La Sa Ra is probably the last of the Tamil writers who can (and, more importantly, want to) write a four page piece (It was called ஷன்கு புஷ்்பம — Clitoria ternetea்) which is a meditation on meditation itself. He might probably be also the last writer who wrote so much about the process of writing itself. He will certainly be missed.

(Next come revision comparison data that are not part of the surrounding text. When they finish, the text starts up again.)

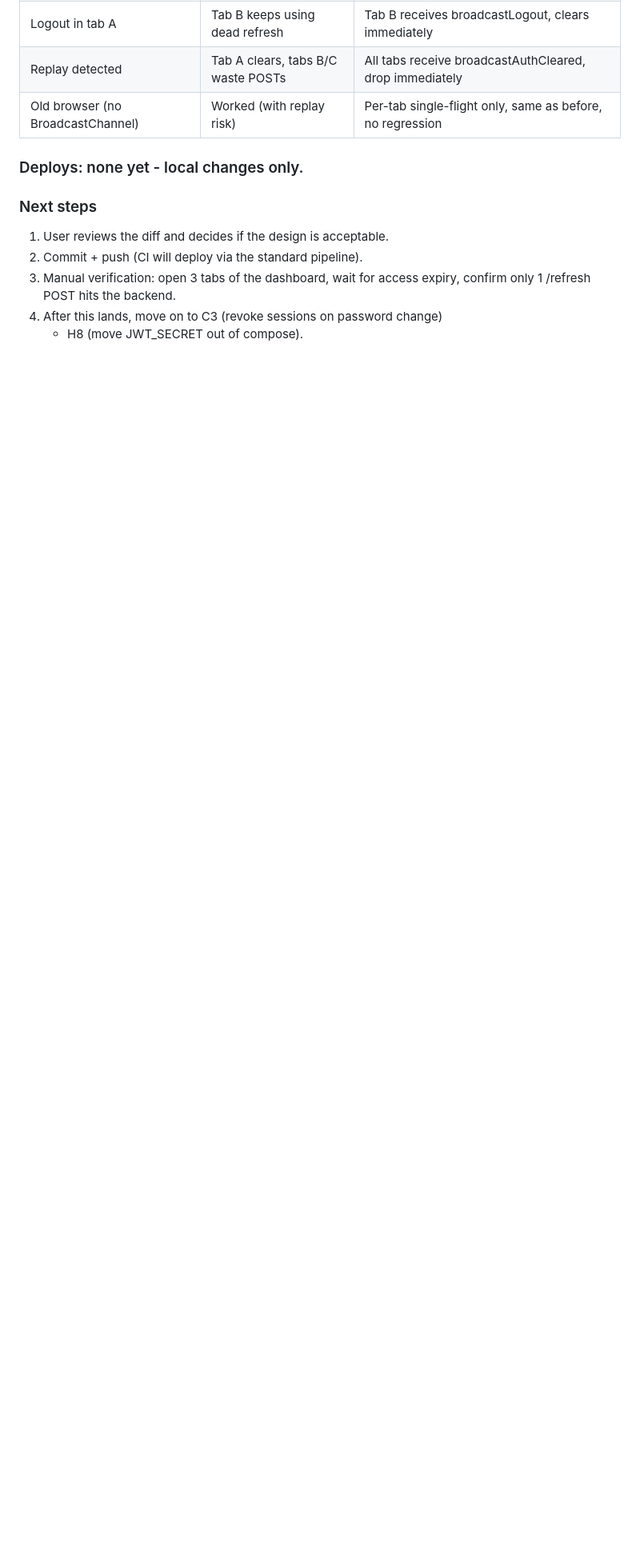
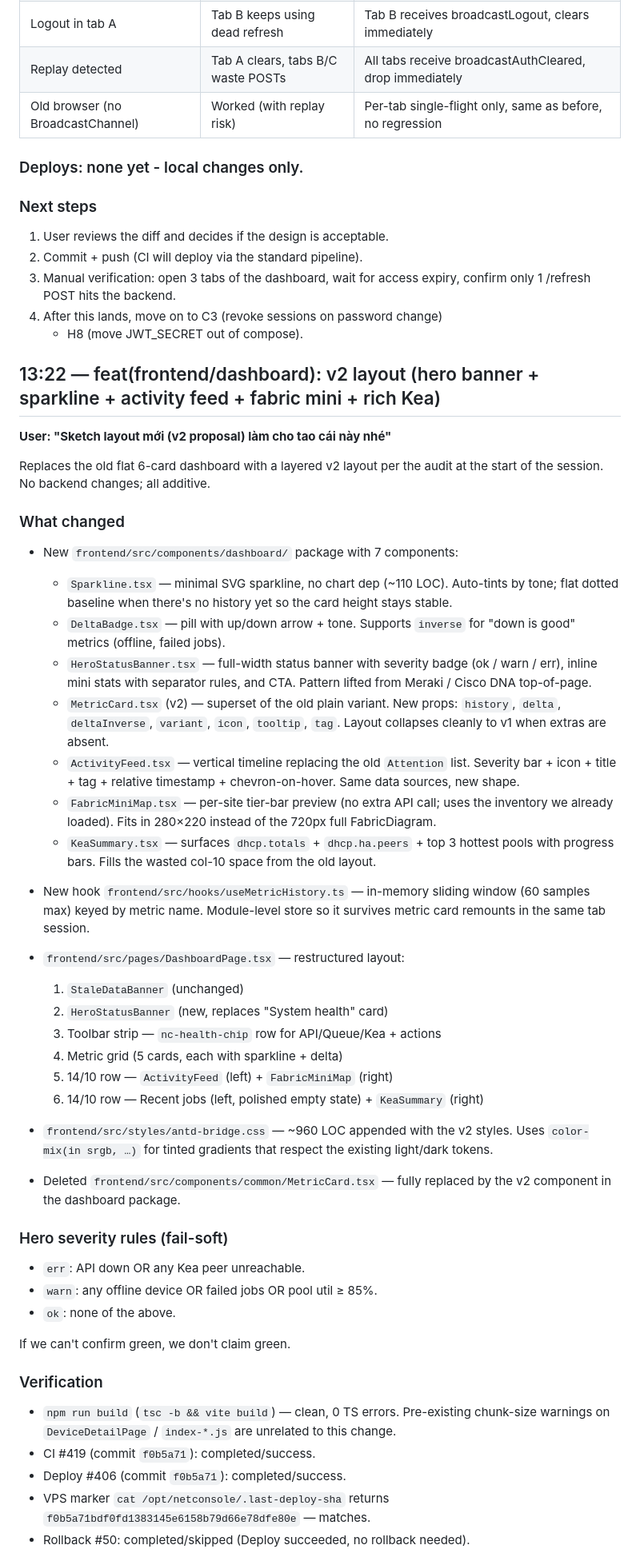
Before and after one commit to Sonlak/netconsole, a Markdown page: docs/sessions/2026-09-19.md, the part around one of its changes. Shown at 80% size. GitHub-like rendering; blank space fills up the shorter version.

Commit message:
docs(session): record dashboard v2 layout deploy on 2026-09-19 13:22

```diff
--- a/docs/sessions/2026-09-19.md
+++ b/docs/sessions/2026-09-19.md
@@ -260,3 +260,77 @@ strict mode compiles clean, no warnings related to the changes
    expiry, confirm only 1 /refresh POST hits the backend.
 4. After this lands, move on to C3 (revoke sessions on password change)
    + H8 (move JWT_SECRET out of compose).
+
+
+
+
+## 13:22 — feat(frontend/dashboard): v2 layout (hero banner + sparkline + activity feed + fabric mini + rich Kea)
+
+**User: "Sketch layout mới (v2 proposal) làm cho tao cái này nhé"**
+
+Replaces the old flat 6-card dashboard with a layered v2 layout per the
+audit at the start of the session. No backend changes; all additive.
+
+### What changed
+
+- New `frontend/src/components/dashboard/` package with 7 components:
+  - `Sparkline.tsx` — minimal SVG sparkline, no chart dep (~110 LOC).
+    Auto-tints by tone; flat dotted baseline when there's no history yet
+    so the card height stays stable.
+  - `DeltaBadge.tsx` — pill with up/down arrow + tone. Supports
+    `inverse` for "down is good" metrics (offline, failed jobs).
+  - `HeroStatusBanner.tsx` — full-width status banner with severity
+    badge (ok / warn / err), inline mini stats with separator rules,
+    and CTA. Pattern lifted from Meraki / Cisco DNA top-of-page.
+  - `MetricCard.tsx` (v2) — superset of the old plain variant. New
+    props: `history`, `delta`, `deltaInverse`, `variant`, `icon`,
+    `tooltip`, `tag`. Layout collapses cleanly to v1 when extras
+    are absent.
+  - `ActivityFeed.tsx` — vertical timeline replacing the old
+    `Attention` list. Severity bar + icon + title + tag + relative
+    timestamp + chevron-on-hover. Same data sources, new shape.
+  - `FabricMiniMap.tsx` — per-site tier-bar preview (no extra API
+    call; uses the inventory we already loaded). Fits in 280×220
+    instead of the 720px full FabricDiagram.
+  - `KeaSummary.tsx` — surfaces `dhcp.totals` + `dhcp.ha.peers` +
+    top 3 hottest pools with progress bars. Fills the wasted col-10
+    space from the old layout.
+
+- New hook `frontend/src/hooks/useMetricHistory.ts` — in-memory
+  sliding window (60 samples max) keyed by metric name. Module-level
+  store so it survives metric card remounts in the same tab session.
+
+- `frontend/src/pages/DashboardPage.tsx` — restructured layout:
+  1. `StaleDataBanner` (unchanged)
+  2. `HeroStatusBanner` (new, replaces "System health" card)
+  3. Toolbar strip — `nc-health-chip` row for API/Queue/Kea + actions
+  4. Metric grid (5 cards, each with sparkline + delta)
+  5. 14/10 row — `ActivityFeed` (left) + `FabricMiniMap` (right)
+  6. 14/10 row — Recent jobs (left, polished empty state) + `KeaSummary` (right)
+
+- `frontend/src/styles/antd-bridge.css` — ~960 LOC appended with the
+  v2 styles. Uses `color-mix(in srgb, …)` for tinted gradients that
+  respect the existing light/dark tokens.
+
+- Deleted `frontend/src/components/common/MetricCard.tsx` — fully
+  replaced by the v2 component in the dashboard package.
+
+### Hero severity rules (fail-soft)
+
+- `err`: API down OR any Kea peer unreachable.
+- `warn`: any offline device OR failed jobs OR pool util ≥ 85%.
+- `ok`: none of the above.
+
+If we can't confirm green, we don't claim green.
+
+### Verification
+
+- `npm run build` (`tsc -b && vite build`) — clean, 0 TS errors.
+  Pre-existing chunk-size warnings on `DeviceDetailPage` /
+  `index-*.js` are unrelated to this change.
+- CI #419 (commit `f0b5a71`): completed/success.
+- Deploy #406 (commit `f0b5a71`): completed/success.
+- VPS marker `cat /opt/netconsole/.last-deploy-sha` returns
+  `f0b5a71bdf0fd1383145e6158b79d66e78dfe80e` — matches.
+- Rollback #50: completed/skipped (Deploy succeeded, no rollback needed).
+
```
Also changed, not shown: other parts of docs/sessions/2026-09-19.md (+48 -31 lines).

Equally certainly, he would be remembered and read for a long time to come — and, I believe, this certainty would have pleased him.

On forced imposition of markets and economic aid

November 4, 2007

Kerim at Savage Minds:

A good example is the recent failed attempt by aid organizations to employ markets to distribute much-needed mosquito nets:

In doing so, Dr. Kochi turned his back on an alternative long favored by the Clinton and Bush administrations — distribution by so-called social marketing, in which mosquito nets are sold through local shops at low, subsidized prices — $1 or so for an insecticide-impregnated net that costs $5 to $7 from the maker — with donors underwriting the losses and paying consultants to come up with brand names and advertise the nets.

When Kenya started giving nets away for free instead of charging for them coverage increased dramatically and the “deaths of children dropped 44 percent.”

The story seems to be a bit different from what I heard from Jacqueline Novogratz at TED though (about mosquito net distribution in Tanzania).